What you need to do
Which lines of the listing hold the string "Stats"? Show each of them.

===============

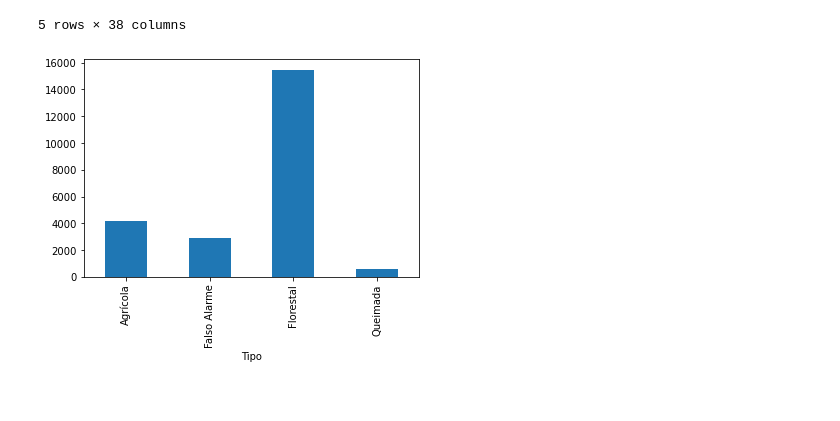
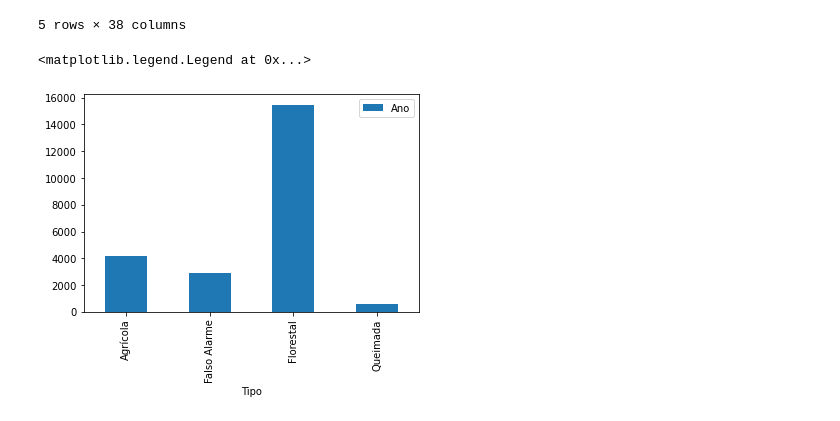
Before and after one commit to Sandokhan/Masters, a Jupyter notebook: 1S/FCED/Stats/wildfires.ipynb, the cells around one changed output. Drawn from its saved outputs; the diff is of its cells as text; code cells hidden in the pictures.

```diff
--- a/1S/FCED/Stats/wildfires.ipynb
+++ b/1S/FCED/Stats/wildfires.ipynb
@@ -96,7 +135,9 @@ df[df.Distrito == 'Porto'].head()
 5 rows × 38 columns
 # %%
 df.groupby('Tipo')['Ano'].count().plot(kind='bar');
+plt.legend()
 # %% [output]
+<matplotlib.legend.Legend at 0x...>
-[figure, old version]
+[figure, new version]
 # %%
 df.groupby('TipoCausa')['Ano'].count()
```
Also changed, not shown: parts of 8 cells of this notebook, 1 other file.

===============

Response to this task
Before and after one commit to Sandokhan/Masters, a Jupyter notebook: 1S/FCED/Stats/wildfires.ipynb, the cells around one changed output. Drawn from its saved outputs; the diff is of its cells as text; code cells hidden in the pictures.
--- a/1S/FCED/Stats/wildfires.ipynb
+++ b/1S/FCED/Stats/wildfires.ipynb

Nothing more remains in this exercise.